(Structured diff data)
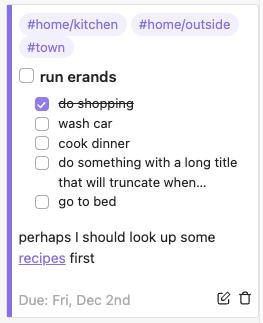
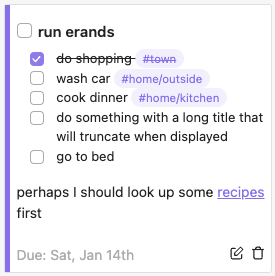
Cleanup: update README

diff --git a/scripts/generate_example_tasks.rb b/scripts/generate_example_tasks.rb
@@ -80,7 +80,7 @@ File.open(undated_tasks, "w") do |file|
 - [ ] another undated task (but with a block id) ^34d21
 
 - [ ] #important and this is a task tagged as important #projects/project1 #status/backlog
-- [ ] and this is a task NOT tagged as important #projects/project1 #status/wip
+- [ ] and this is a task NOT tagged as important #projects/project1 #status/doing
 
 - [ ] a Dataview task with a due date [due:: #{(Date.today).strftime("%Y-%m-%d")}]
 - [x] a completed Dataview task with a due date [due:: #{(Date.today - 1).strftime("%Y-%m-%d")}] [completion:: #{(Date.today - 1).strftime("%Y-%m-%d")}]

diff --git a/README.md b/README.md
@@ -15,13 +15,13 @@ An [Obsidian](https://obsidian.md/) plugin to make working with tasks a pleasure
   - Tag based (uses `#tags` to define your boards).
 
 ## New
-- Auto-generated column names (e.g. Untagged, Today, Completed...) can be customized.
-- Honours global RTL mode set in obsidian.
-- Clicking on any tag rendered on a card opens up the obsidian search for that tag.
-- Works with the [Colorful Tag](https://obsidian.md/plugins?id=obsidian-colorful-tag)
-  plugin. Adding this has changed the way tags can be customised using CSS Snippets.  See the
-  [Customising Tags](#customising-tags) section below for info on what any snippets now
-  need to look like to work with the latest version.
+- Option to choose whether to apply tag filters to top level tasks, sub-tasks, or
+  both.
+- Clean-up of many edge cases that led to odd behavior such as cards vanishing
+  from boards when marked as complete, or the information on a card changing depending
+  which column it was displayed in.  If you are used to the way things used to work
+  you may well notice a change (hopefully for the best).
+- Sub-task tags now shown inline rather than at the top of the card.
 
 ![date based board screenshot](/images/dateBoard.png?raw=true)
 
@@ -173,12 +173,21 @@ encouraging you to do something about them; like do them or move them to a futur
 date if you want to schedule them later.
 
 
+### Completed tasks
+If you choose to show completed tasks on your date board, you will only see
+completed tasks which have a due date unless the Undated column is enabled.
+
+
 ## Tag boards
 If you give your tasks tags, you can use these to set up a tag-board.  So if you
 have the tags `#status/backlog`, `#status/triaged`, `status/blocked`, `#status/doing`,
 you can define a board that shows tasks tagged with these in separate columns:
 
 ![tag board settingx](/images/tagBoardSettings.png?raw=true)
+
+
+### Sub-tasks
+Tasks which have sub-tasks with matching tags will also appear on the board.
 
 ### Subtags
 If you specify a tag with a trailing `/` then the column will contain all subtags of the tag.
@@ -203,6 +212,24 @@ you can show/hide them in the settings.  If you choose not to show the column ta
 this will hide all the tags used in the settings wherever cards are on the board.
 Only tags that exactly match those used in the settings will be hidden.
 
+### Completed tasks
+When a task is shown in a column due to tags on sub-tasks it will only show in that
+column if those subtasks are incomplete.  So the following
+task is shown only in the Barney column as the Wilma sub-task is complete:
+
+![wilma_barney](/images/wilma_barney.png?raw=true)
+
+This does mean that a card can appear in the completed column of a tag board even if
+the top level task is not complete, e.g for the above example if the barney task is
+marked as complete the card will move to the Completed column:
+
+![wilma_barney_completed](/images/wilma_barney_completed.png?raw=true)
+
+The board config defines which tasks will appear on a Tag board, and this is true for
+the completed column too; only tasks which would appear on the board if all tasks and
+subtasks were marked as incomplete can ever be in the Completed column.
+
+
 ## Board Filters
 You can filter which tasks appear on each board in the board settings.  There are 3
 types of filter you can use: file, path, and #tags (which includes front matter tags).  You can
@@ -213,6 +240,12 @@ You can also:
 - Choose whether to use the filters as an allow or a deny list.
 - Choose if you want any tags specified as a filter to be shown or
   hidden on cards on the board.
+
+Filters are applied before tasks are placed onto a board:
+
+![filters](/images/filters.png?raw=true)
+
+
 
 ## Settings
 Plugin settings are accessible from the plugin view itself, via the settings icon
@@ -303,8 +336,10 @@ the minimum width of the cards.
 
 ## Limitations
 - Might not work that great on large vaults (as it parses all markdown files at startup).
-- Might not be great on mobile (see previous, plus I haven't made the interface mobile
-  friendly - yet).
+- Might not work that great on large files (as it parses all markdown files, and doesn't use
+  any form of cache).
+- Might not be great on mobile (see previous, plus I haven't put any particular effort into
+  making the interface mobile friendly - yet).
 
 ## Alternatives
 If the way that this works isn't for for you, there are plenty of other fabulous

diff --git a/TODO.md b/TODO.md
@@ -2,24 +2,6 @@
   always be empty as by definition tasks on the board will always have one of the allow filter tags. Even
   better, as well as this disable the input and set it to off so the column cannot be displayed.
 
-- redo screenshots as things like sub-task tags are now inline
-- explain in the readme the rules for what appears on boards
-  - the column definitions define what is visible on the board.  This
-    includes the completed column
-  - if a card is on a board then it will always be placed in the completed column
-    (assuming it is visible) when it is marked as complete
-  - and vice-vera (so if marked incomplete
-  - a card will always look the same (apart from the completion tick)
-    when it is marked as completed
-  - the completed column can contain tasks that are not marked as completed
-    at the top level - completed just means completed in the context of the
-    current board.
-  - if a card is only on a board due to tags of sub-tasks then it will be
-    considered as complete in the relevant column when all subtasks with
-    that tag are completed.
-- explain in readme the pipleline of filter first then place on the board
-
-
 - simplify parsing as per typing tutor
 
 # Cleanups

» **Try it**
A count is needed of the lines in this data that contain "true"; give the number and no other text.

» **Answer for this exercise**
6